January is National Glaucoma Awareness Month. According to glaucoma.org: “Glaucoma is a complex disease in which damage to the optic nerve leads to progressive, irreversible vision loss. Glaucoma is the second leading cause of blindness.”
There are two different types of glaucoma: open-angle glaucoma and angle-closure glaucoma. Open-angle glaucoma is the most common. Unfortunately, the onset of open-angle glaucoma isn’t usually accompanied by any symptoms. By the time symptoms appear, vision damage is already extensive, as the disease progresses so gradually.
Visit WebMD to learn more about open-angle glaucoma.
As for angle-closure glaucoma, early treatment can intervene and prevent the issue from causing severe permanent damage. However, like open-angle glaucoma, angle-closure glaucoma isn’t symptomatic much of the time, either. That said, if symptoms do appear, they can include “hazy or blurred vision, severe eye and head pain, nausea or vomiting (accompanying severe eye pain), the appearance of rainbow-colored circles around bright lights, or sudden sight loss,” according to glaucoma.org.
For more information on acute angle-closure glaucoma visit WebMD.
Ultimately, it’s so important to visit an opthamologist if you can, especially if you’re a senior citizen, as older individuals face a higher risk of developing glaucoma. Even if you don’t feel that you’re experiencing overt eye problems, it’s helpful to go in for a check-up for preventative measures.
While no person is immune to glaucoma, specific risk factors for glaucoma include:
• Being 60 years of age or older, as those 60+ are six times more likely to develop glaucoma.
• Genetic family history of glaucoma
• Being African-American/black, Hispanic, or Asian
• Past eye injury
• Past steroid usage
• High myopia (nearsightedness)
• Central corneal thickness less than .5 mm.
How does one get diagnosed with glaucoma? Here are a few methods and tools that ophthalmologists use:
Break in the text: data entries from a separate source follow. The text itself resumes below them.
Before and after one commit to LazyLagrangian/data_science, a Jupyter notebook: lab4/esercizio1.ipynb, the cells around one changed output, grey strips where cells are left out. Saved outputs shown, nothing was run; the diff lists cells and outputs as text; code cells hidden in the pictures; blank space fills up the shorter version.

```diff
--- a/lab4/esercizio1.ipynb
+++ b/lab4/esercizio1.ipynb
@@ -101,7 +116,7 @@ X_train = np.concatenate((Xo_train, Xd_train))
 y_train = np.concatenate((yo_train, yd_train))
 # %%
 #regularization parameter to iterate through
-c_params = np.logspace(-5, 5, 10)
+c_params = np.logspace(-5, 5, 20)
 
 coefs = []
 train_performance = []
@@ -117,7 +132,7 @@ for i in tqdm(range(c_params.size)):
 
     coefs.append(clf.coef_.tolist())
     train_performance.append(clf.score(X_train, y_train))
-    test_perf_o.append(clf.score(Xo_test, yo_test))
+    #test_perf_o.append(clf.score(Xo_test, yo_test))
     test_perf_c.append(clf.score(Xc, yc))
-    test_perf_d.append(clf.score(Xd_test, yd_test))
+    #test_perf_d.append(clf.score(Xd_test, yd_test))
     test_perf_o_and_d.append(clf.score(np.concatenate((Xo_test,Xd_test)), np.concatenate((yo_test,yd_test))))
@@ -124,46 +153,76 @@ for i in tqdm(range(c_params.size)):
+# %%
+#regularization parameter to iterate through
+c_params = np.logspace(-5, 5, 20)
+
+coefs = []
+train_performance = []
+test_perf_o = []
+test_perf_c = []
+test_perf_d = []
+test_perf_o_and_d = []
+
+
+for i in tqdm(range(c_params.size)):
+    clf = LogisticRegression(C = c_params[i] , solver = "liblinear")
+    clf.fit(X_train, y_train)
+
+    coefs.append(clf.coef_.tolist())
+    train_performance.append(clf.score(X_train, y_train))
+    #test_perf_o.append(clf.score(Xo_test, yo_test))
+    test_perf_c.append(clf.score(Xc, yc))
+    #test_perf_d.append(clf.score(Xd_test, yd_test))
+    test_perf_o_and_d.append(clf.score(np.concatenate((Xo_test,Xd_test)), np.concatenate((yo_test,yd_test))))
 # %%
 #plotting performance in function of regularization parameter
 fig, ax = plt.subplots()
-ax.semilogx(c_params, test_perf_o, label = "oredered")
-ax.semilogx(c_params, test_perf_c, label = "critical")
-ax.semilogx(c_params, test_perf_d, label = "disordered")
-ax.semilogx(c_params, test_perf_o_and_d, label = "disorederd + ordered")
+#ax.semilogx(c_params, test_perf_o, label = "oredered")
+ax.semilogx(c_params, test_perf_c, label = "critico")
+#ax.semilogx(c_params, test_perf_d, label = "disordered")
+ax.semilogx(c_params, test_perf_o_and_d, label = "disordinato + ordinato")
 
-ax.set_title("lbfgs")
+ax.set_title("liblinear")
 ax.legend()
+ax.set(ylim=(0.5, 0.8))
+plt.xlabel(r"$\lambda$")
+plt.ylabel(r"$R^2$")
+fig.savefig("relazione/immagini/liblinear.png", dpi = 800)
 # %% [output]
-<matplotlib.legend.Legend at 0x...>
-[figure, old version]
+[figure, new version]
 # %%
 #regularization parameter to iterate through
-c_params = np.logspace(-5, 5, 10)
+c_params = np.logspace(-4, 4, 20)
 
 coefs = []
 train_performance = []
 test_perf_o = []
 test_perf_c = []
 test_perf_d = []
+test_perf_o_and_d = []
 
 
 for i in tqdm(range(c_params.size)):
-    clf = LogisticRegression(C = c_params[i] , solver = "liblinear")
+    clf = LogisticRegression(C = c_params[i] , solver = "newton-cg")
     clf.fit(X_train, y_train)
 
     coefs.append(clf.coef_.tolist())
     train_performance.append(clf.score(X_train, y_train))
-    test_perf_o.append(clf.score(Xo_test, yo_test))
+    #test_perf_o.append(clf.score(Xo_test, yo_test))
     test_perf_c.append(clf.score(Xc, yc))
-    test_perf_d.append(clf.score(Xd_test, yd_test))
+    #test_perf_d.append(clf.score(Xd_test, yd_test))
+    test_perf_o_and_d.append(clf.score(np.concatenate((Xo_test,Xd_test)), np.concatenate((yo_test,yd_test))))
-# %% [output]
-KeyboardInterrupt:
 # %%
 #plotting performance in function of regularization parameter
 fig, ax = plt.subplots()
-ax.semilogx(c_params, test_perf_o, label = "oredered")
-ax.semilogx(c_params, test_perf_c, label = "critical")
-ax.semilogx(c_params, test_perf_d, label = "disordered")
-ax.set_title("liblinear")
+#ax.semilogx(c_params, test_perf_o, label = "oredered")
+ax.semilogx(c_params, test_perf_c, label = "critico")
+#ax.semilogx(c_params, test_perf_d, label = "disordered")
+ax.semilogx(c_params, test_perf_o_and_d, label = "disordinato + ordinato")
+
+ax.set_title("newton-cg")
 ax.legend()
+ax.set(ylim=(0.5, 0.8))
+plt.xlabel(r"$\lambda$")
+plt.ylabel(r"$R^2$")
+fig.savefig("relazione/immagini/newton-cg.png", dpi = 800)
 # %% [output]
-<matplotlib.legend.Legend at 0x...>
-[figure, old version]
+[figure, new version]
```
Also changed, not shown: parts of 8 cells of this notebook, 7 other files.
Visual field testing (otherwise known as perimetry)
The Glaucoma Foundation noted that a physician may test your field of vision to reveal your eyes’ level of damage. You will be asked to lean your chin on a stand and look at a computer screen. The computer will flash a series of lights, and you press a buzzer every time you see a burst of light. The lights will appear in various locations to test both your peripheral and straight-on sight. As you perform this task, the computer registers how quickly your eyes notice the lights, and registers which areas you struggle to see. People dealing with severe glaucoma may have extensive damage and will miss many of these triggers.
Tonometry (also known as an eye pressure test) and ophthalmoscopy
The Glaucoma Research Foundation wrote that tonometry and ophthalmoscopy are commonly used in routine eye tests to check for forms of glaucoma. To measure the pressure in your eye, a doctor or technician uses a tonometer to measure how your eye reacts to a small puff of air. Each individual’s eye pressure is unique, but glaucoma is most common between 12 and 22 millimeters of mercury (the scale that physicians use to record eye pressure).
You may have also encountered ophthalmoscopy in a routine eye exam. A practitioner will place eye drops in both eyes to dilate your pupils. The doctor will then shine a light into your eyes to detect any optic nerve damage.
The angle that fluid drains out of the eye can have a major effect on whether a person has glaucoma. The blood vessels and pigmentation in the skin around the eye area may also play a role. Gonioscopy can help with this. During this procedure, the eyes are numbed with anesthetic drops, and then contact lenses with mirrored insides are placed over the eyes. The doctor can then see into the eye in varying directions to check that fluids are able to properly drain. Narrow angles in the trabecular meshwork (area where drainage occurs) may cause acute glaucoma and even block fluid from draining away from the eye.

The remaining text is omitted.